Leeds United Lose Employment Tribunal Case
As a follow up to my recent article regarding the Employment Tribunal case Leeds United were facing, the verdict from the Tribunal has now been released.
Leeds United lost both claims against them, namely unfair dismissal and sex discrimination. Lucy Ward, who worked for the Club for 17 years as their Education & Welfare Officer, claimed unfair dismissal when she was sacked from the Club in July 2015.
She claimed to have suffered awful treatment and discrimination as a result of her relationship with Neil Redfearn, former Manager and Academy boss at the Club.
Speaking after the hearing, Ms Ward said “It’s bitter sweet but I’m really pleased. I’ve spent 17 years building up a really good reputation at Leeds for it to be destroyed by the current ownership of Leeds, of this wonderful club.”
“It’s a club I love dearly. I have enjoyed all my time here. It’s really a bitter sweet moment – it’s a victory for me but really difficult to describe.”
“I think now my name was absolutely cleared. There were a lot of things said about me that weren’t true and I think the judge said that.”

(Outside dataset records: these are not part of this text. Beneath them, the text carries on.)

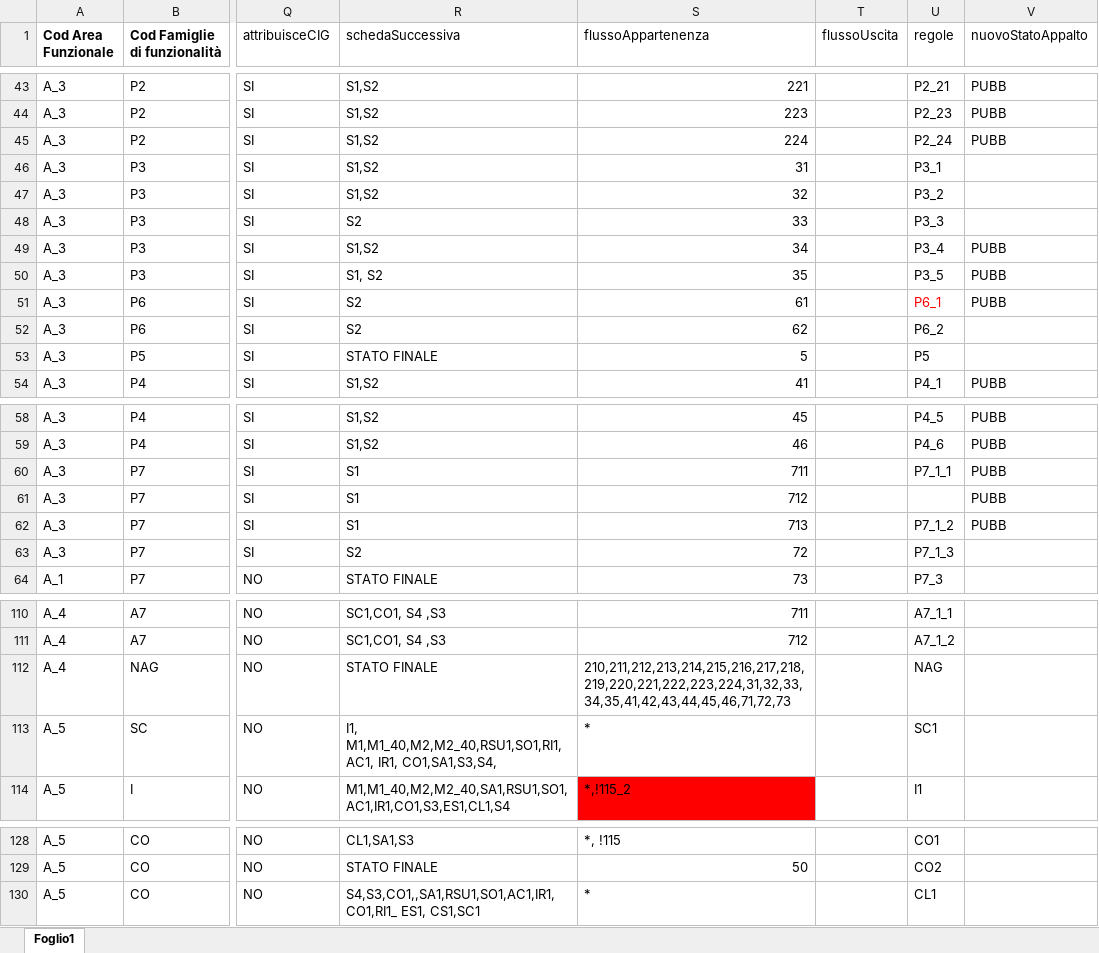
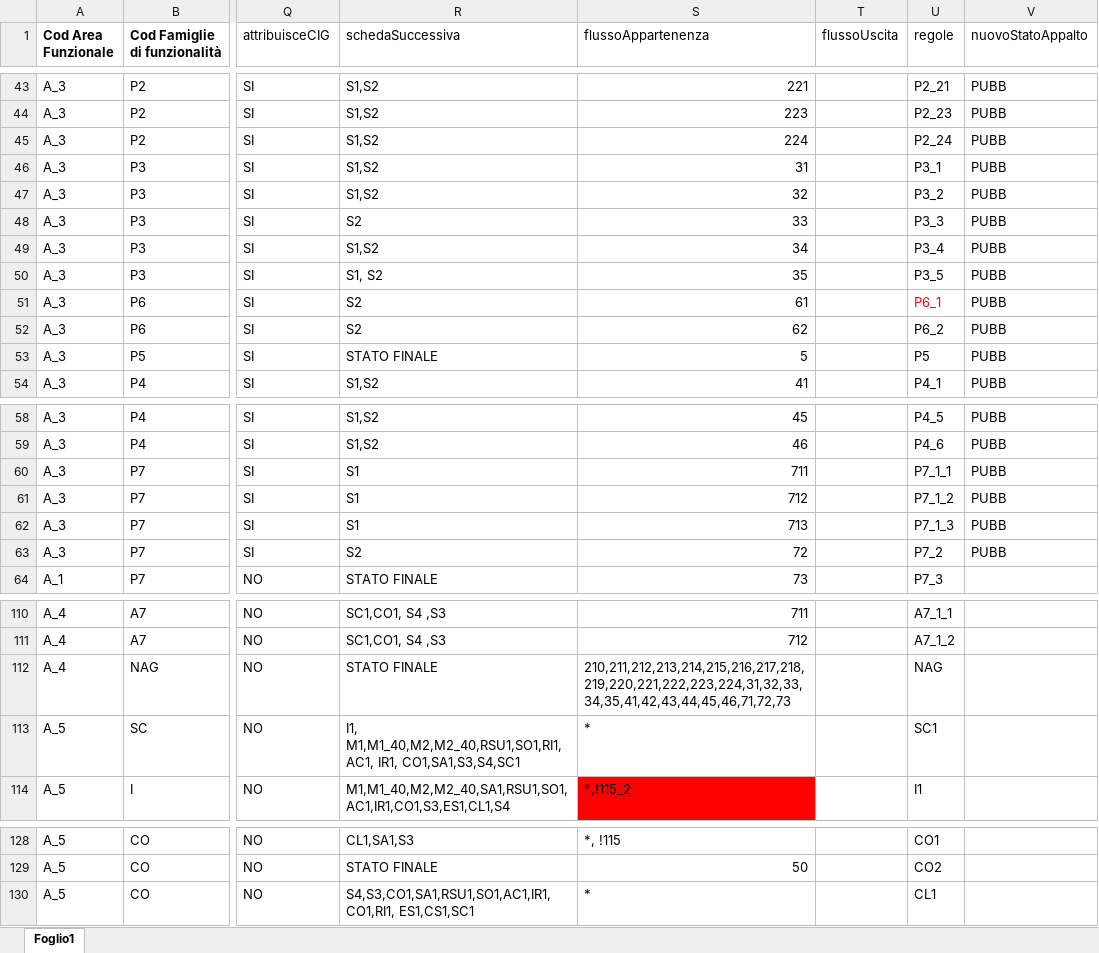
Before and after one commit to anticorruzione/npa, an Excel workbook: docs/orchestratore/schema-cronologia-schede.xlsx, sheet Foglio1, drawn as a sheet; only a part is shown, gaps mark what is left out; values as stored, in another font and other column widths than the file's, no borders; charts and pictures not drawn; the diff names each change by its address in the sheet, - before the commit and + after, or states it on an @@ line.

Commit message:
Add files via upload

```diff
--- a/docs/orchestratore/schema-cronologia-schede.xlsx (sheet Foglio1)
+++ b/docs/orchestratore/schema-cronologia-schede.xlsx (sheet Foglio1)
-V46:V48 (nuovoStatoAppalto): (empty)
+V46:V48 (nuovoStatoAppalto): PUBB
-V52:V53 (nuovoStatoAppalto): (empty)
+V52:V53 (nuovoStatoAppalto): PUBB
-U61 (regole): (empty)
+U61 (regole): P7_1_2
-U62 (regole): P7_1_2
+U62 (regole): P7_1_3
-U63 (regole): P7_1_3
+U63 (regole): P7_2
-V63 (nuovoStatoAppalto): (empty)
+V63 (nuovoStatoAppalto): PUBB
-R113 (schedaSuccessiva): …M1,M1_40,M2,M2_40,RSU1,SO1,RI1,AC1, IR1, CO1,SA1,S3,S4,
+R113 (schedaSuccessiva): …M1,M1_40,M2,M2_40,RSU1,SO1,RI1,AC1, IR1, CO1,SA1,S3,S4,SC1
-R130 (schedaSuccessiva): S4,S3,CO1,,SA1,RSU1,SO1,AC1,IR1,CO1,RI1_ ES1, CS1,SC1
+R130 (schedaSuccessiva): S4,S3,CO1,SA1,RSU1,SO1,AC1,IR1,CO1,RI1, ES1,CS1,SC1
```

The Employment Judge (and accompanying panel as the case included a claim for discrimination) clearly favoured the evidence of Ms Ward and stated he felt she was a “truthful and credible” witness. He went on to state that he felt Adam Pearson, former Leeds United Executive Director was not a “credible or reliable” witness and that Club Secretary Stuart Hayton, who had denied there was a “culture of discrimination” at Elland Road, was also found to have given evidence that was not deemed to be “entirely credible”.
Employment Judge Stephen Keevash reportedly said “We conclude that this dismissal was unfair and that there was a gross unreasonable breach of the ACAS code of conduct.”

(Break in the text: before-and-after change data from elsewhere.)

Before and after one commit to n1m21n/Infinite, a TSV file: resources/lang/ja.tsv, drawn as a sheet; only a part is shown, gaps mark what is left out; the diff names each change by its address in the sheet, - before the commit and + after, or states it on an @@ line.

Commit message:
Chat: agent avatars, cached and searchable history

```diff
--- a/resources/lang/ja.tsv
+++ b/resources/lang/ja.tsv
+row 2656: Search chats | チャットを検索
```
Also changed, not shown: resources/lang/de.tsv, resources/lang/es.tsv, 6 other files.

“We find it extraordinary that this respondent had no basic awareness of the ACAS code or what it contained and that it failed to comply with what are regarded as basic principles.”
The case will now be listed for a remedy hearing when the Judge will decide the level of compensation to be awarded to Ms Ward. If Leeds United want to keep the amount of compensation out of the public domain, they may try and settle the matter before the remedy hearing and include a confidentiality clause in any agreed terms. They may well be advised to do this given the that the Judges’ comments would potentially point towards Ms Ward gaining an increase in the level of damages awarded to her due to the Judge’s reference to breach of the ACAS code. The Tribunal has the power to uplift any award by up to 25% if it believes a company has failed to follow the code, and given the Judge’s comments that there was a “gross unreasonable breach” of the code, it would appear highly likely Ms Ward received at least some increase on this basis.